TASK STATEMENT: Give back every line of the material below that has the string "contact".
[[ DATA SHOWN open ]]
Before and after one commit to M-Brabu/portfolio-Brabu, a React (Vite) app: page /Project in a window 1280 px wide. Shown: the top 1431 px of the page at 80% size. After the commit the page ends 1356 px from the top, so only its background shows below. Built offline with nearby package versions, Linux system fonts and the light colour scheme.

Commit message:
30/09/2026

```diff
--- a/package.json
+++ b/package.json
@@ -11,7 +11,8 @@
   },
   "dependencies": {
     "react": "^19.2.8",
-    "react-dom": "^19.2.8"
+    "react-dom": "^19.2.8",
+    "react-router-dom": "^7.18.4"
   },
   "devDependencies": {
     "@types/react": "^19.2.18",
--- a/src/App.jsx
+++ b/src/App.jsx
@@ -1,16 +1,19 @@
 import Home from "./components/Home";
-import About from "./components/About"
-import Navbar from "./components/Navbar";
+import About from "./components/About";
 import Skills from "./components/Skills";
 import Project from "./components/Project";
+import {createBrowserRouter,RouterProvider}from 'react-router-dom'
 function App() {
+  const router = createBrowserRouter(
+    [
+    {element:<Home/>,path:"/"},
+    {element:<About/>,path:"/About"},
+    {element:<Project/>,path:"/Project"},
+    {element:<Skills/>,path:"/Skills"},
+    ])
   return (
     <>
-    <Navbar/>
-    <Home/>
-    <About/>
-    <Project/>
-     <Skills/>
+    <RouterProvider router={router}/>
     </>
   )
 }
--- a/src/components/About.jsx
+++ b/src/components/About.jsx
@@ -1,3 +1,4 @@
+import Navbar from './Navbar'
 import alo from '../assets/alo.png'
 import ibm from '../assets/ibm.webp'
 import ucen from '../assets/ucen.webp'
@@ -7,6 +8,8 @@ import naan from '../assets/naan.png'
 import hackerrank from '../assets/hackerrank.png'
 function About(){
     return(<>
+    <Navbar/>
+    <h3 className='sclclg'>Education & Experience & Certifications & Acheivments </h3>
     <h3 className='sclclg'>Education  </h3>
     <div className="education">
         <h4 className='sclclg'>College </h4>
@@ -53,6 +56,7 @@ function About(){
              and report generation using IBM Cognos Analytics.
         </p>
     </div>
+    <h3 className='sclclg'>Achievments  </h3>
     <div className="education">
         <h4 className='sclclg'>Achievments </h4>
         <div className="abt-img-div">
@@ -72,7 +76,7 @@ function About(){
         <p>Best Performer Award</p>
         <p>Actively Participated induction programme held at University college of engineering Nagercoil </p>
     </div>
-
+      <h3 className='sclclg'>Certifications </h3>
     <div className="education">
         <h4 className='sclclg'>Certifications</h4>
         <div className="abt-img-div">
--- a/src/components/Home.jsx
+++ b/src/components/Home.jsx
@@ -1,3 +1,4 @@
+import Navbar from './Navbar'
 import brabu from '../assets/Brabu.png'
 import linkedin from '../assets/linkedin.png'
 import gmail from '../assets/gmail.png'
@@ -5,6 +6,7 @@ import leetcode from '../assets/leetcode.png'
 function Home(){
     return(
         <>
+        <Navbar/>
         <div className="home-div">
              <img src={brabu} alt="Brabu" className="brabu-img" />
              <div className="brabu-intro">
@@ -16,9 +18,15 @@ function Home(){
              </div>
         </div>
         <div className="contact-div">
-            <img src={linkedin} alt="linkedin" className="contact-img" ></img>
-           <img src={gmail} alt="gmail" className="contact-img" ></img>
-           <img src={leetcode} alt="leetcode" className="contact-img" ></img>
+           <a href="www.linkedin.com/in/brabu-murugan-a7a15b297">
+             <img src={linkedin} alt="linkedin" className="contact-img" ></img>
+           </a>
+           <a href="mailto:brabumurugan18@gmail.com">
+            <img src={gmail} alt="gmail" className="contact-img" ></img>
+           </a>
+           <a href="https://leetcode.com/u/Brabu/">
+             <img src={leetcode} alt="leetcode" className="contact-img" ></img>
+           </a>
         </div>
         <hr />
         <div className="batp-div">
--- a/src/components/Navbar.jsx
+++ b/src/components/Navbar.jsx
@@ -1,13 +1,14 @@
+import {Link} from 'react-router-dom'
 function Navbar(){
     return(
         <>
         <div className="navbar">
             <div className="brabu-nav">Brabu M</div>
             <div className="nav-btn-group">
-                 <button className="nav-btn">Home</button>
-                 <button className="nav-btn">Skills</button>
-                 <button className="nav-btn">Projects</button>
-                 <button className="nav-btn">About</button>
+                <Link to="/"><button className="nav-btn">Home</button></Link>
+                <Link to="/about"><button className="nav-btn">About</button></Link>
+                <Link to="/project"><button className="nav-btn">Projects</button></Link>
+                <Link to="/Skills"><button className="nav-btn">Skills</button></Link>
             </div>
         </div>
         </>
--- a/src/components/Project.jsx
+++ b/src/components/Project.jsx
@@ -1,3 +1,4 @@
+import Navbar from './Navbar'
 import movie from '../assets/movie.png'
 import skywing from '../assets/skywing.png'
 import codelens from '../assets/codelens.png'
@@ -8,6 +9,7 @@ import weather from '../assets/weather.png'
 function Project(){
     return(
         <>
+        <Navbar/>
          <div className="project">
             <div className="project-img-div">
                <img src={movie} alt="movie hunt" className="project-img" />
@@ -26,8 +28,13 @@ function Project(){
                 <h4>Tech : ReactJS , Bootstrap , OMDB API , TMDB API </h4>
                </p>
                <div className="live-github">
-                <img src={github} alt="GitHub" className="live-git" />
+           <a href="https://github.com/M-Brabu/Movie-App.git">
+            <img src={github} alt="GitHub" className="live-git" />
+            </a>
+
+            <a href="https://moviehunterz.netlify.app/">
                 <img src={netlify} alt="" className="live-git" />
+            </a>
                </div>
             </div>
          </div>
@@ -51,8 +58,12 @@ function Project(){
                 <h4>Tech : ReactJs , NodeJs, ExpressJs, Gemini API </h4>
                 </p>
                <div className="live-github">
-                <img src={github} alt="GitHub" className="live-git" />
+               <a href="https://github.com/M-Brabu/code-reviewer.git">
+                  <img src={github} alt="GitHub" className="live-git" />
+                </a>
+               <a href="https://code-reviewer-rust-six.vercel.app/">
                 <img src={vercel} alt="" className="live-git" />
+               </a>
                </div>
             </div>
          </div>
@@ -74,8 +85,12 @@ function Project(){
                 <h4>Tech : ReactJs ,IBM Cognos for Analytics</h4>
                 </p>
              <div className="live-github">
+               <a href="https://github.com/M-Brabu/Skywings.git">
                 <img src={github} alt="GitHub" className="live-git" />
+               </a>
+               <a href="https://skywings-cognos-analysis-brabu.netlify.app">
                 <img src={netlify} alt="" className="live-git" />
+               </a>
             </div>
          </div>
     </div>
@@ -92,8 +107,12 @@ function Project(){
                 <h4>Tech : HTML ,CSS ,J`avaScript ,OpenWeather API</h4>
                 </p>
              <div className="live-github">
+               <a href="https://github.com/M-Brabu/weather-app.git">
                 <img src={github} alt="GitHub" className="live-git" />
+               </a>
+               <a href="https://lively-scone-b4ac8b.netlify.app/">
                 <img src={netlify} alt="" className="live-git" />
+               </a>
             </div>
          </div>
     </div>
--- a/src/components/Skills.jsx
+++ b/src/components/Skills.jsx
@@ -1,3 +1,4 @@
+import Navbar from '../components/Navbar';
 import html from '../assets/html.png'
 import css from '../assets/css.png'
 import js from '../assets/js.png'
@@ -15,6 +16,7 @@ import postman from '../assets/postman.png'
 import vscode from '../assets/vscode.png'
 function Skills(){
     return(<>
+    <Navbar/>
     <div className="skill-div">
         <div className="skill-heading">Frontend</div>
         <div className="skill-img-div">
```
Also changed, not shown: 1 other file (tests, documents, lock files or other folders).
[[ DATA SHOWN closed ]]
TASK OUTPUT:
         <div className="contact-div">
-            <img src={linkedin} alt="linkedin" className="contact-img" ></img>
-           <img src={gmail} alt="gmail" className="contact-img" ></img>
-           <img src={leetcode} alt="leetcode" className="contact-img" ></img>
+             <img src={linkedin} alt="linkedin" className="contact-img" ></img>
+            <img src={gmail} alt="gmail" className="contact-img" ></img>
+             <img src={leetcode} alt="leetcode" className="contact-img" ></img>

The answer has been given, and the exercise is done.